• WHAT TO PRODUCE:
Give every line from the entries that contains "global".

━━━━━ AVAILABLE RECORDS

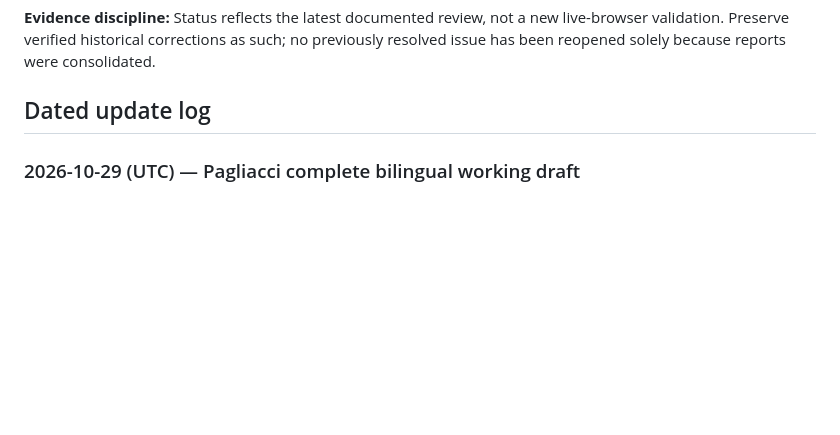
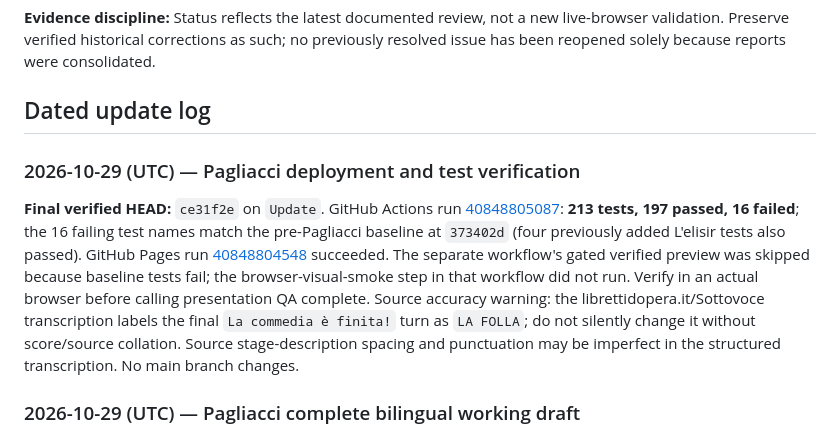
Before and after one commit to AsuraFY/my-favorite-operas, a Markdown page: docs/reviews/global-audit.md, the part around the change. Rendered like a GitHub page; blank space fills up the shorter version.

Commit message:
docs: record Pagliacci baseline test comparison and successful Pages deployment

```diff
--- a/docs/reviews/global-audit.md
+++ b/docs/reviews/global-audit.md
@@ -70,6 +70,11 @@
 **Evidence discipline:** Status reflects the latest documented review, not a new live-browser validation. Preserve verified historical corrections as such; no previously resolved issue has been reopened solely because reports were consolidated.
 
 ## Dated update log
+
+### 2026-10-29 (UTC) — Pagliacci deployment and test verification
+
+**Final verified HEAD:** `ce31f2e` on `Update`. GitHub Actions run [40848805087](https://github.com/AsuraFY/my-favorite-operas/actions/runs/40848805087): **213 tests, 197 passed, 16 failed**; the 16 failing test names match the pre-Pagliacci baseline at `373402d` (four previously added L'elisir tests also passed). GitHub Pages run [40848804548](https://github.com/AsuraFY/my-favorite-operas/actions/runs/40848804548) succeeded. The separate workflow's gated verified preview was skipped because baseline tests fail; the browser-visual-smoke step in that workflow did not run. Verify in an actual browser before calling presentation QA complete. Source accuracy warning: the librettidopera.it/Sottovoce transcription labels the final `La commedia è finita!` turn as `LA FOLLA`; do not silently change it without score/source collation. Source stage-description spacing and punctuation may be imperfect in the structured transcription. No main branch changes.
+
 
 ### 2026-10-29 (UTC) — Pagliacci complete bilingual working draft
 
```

━━━━━━━━━━
━━━━━ AVAILABLE RECORDS

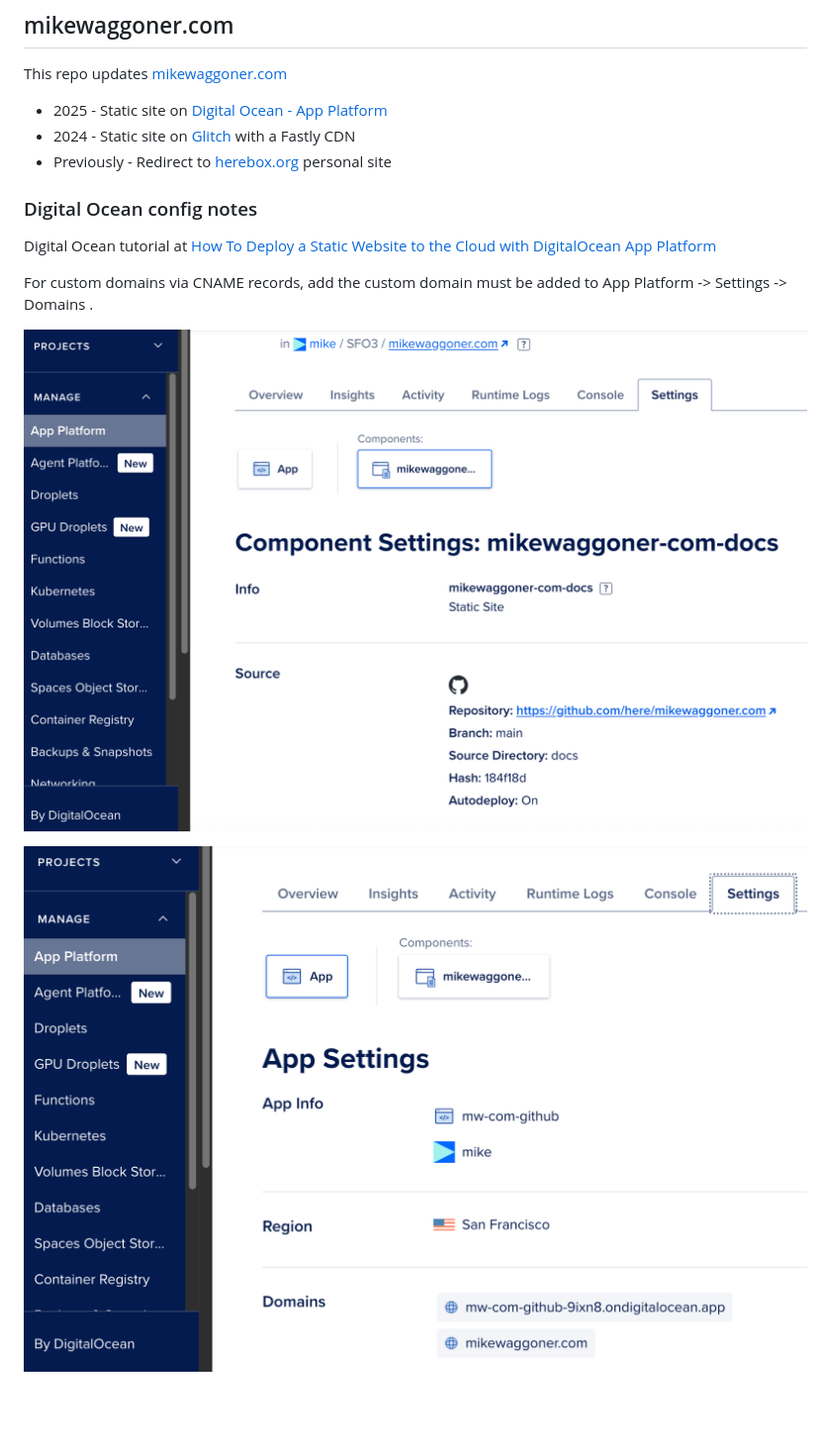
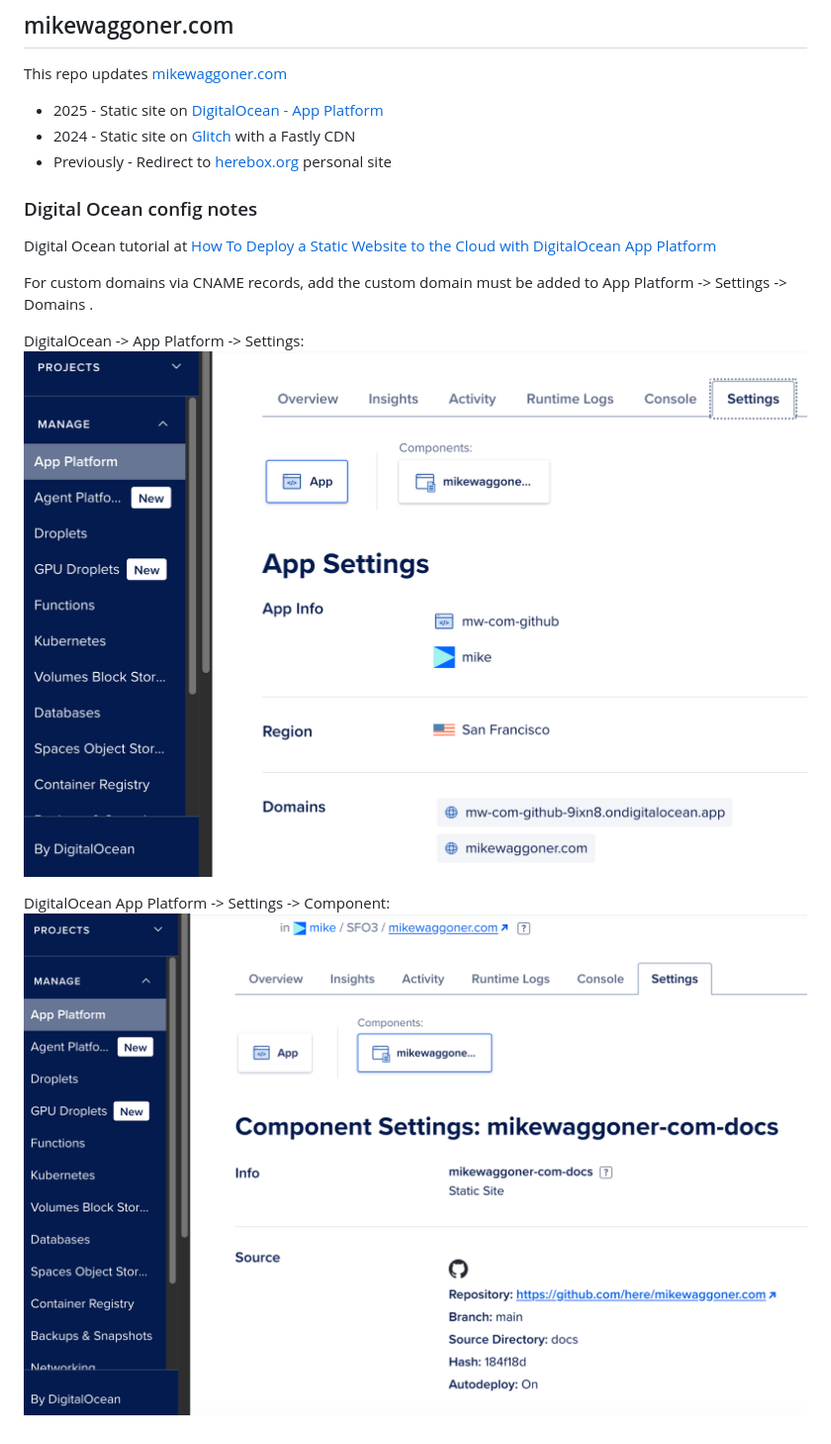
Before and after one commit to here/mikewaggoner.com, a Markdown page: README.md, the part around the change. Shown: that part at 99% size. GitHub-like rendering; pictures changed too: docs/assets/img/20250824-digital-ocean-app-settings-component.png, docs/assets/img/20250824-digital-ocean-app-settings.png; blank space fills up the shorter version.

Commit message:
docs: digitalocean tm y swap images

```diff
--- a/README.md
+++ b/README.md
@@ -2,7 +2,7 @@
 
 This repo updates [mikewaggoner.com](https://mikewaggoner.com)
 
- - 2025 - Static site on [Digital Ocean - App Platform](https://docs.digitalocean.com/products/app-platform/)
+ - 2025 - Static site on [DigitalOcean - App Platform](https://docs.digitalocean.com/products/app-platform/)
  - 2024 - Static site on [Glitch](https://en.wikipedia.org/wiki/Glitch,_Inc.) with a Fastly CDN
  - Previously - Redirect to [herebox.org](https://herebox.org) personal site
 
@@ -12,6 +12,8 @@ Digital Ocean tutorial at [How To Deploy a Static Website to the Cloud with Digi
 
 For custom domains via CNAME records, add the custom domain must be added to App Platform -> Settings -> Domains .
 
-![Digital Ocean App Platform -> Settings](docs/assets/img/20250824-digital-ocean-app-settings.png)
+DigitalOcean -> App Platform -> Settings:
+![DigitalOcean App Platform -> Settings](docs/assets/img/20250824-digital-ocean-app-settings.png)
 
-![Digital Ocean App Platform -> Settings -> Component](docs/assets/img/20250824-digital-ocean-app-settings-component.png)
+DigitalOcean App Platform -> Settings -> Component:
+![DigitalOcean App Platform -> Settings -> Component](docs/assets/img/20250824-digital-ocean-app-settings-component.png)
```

━━━━━━━━━━
━━━━━ AVAILABLE RECORDS

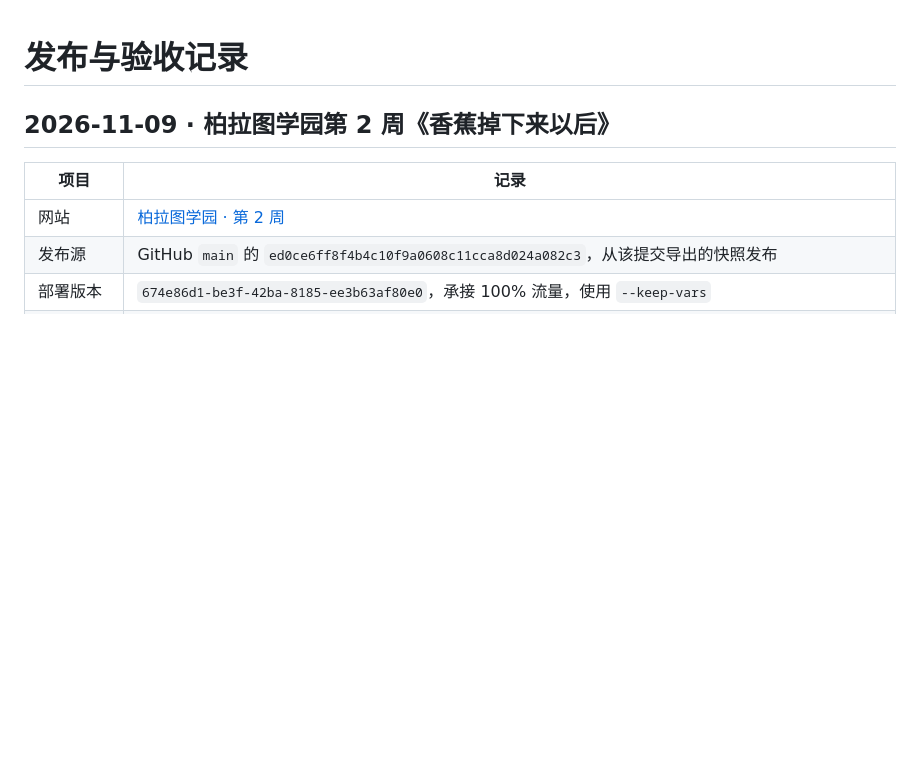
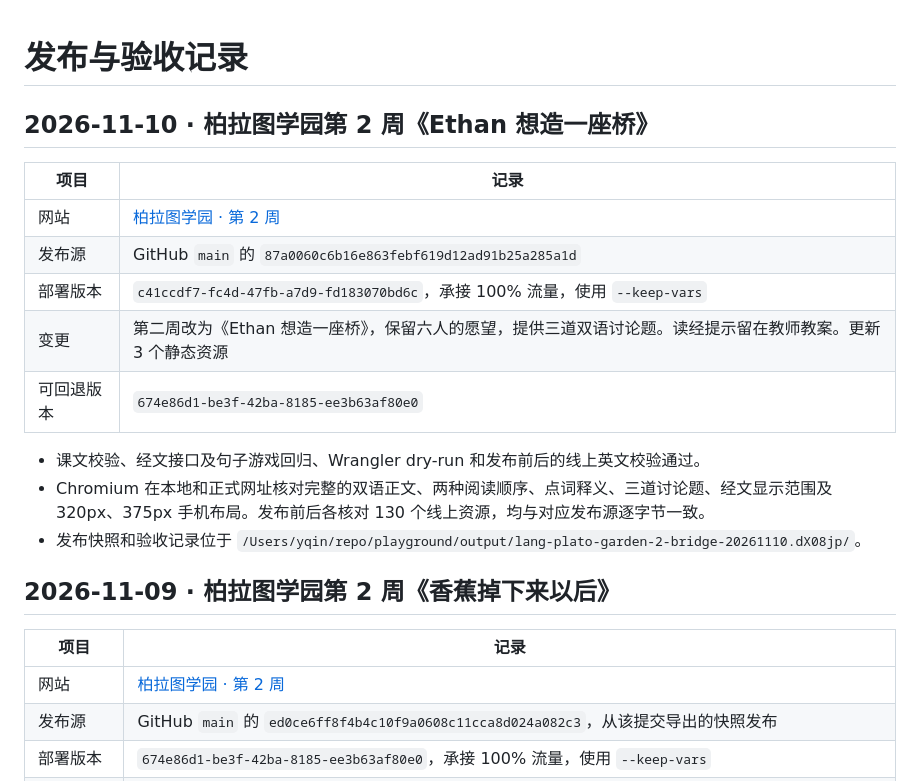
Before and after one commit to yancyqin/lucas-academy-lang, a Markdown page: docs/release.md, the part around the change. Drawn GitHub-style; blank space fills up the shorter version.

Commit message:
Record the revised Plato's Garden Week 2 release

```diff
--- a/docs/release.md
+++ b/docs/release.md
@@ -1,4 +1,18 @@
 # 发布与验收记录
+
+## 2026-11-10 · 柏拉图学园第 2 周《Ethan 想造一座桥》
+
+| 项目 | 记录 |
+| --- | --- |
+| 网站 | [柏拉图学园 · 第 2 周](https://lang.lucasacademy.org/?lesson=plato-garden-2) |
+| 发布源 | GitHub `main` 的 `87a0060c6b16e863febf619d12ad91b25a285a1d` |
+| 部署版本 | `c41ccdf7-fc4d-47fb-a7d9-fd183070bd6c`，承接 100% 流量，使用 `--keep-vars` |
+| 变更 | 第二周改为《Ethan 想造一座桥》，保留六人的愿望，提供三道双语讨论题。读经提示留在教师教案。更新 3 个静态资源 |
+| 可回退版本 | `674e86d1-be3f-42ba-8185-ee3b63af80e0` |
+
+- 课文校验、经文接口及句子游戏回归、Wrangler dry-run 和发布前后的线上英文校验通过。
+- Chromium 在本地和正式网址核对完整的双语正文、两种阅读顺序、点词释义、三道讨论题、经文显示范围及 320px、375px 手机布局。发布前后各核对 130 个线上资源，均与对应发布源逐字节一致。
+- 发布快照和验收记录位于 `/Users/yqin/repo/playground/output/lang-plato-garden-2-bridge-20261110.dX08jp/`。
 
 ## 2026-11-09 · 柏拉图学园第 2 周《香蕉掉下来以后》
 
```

━━━━━━━━━━

• TASK OUTPUT:
Before and after one commit to AsuraFY/my-favorite-operas, a Markdown page: docs/reviews/global-audit.md, the part around the change. Rendered like a GitHub page; blank space fills up the shorter version.
--- a/docs/reviews/global-audit.md
+++ b/docs/reviews/global-audit.md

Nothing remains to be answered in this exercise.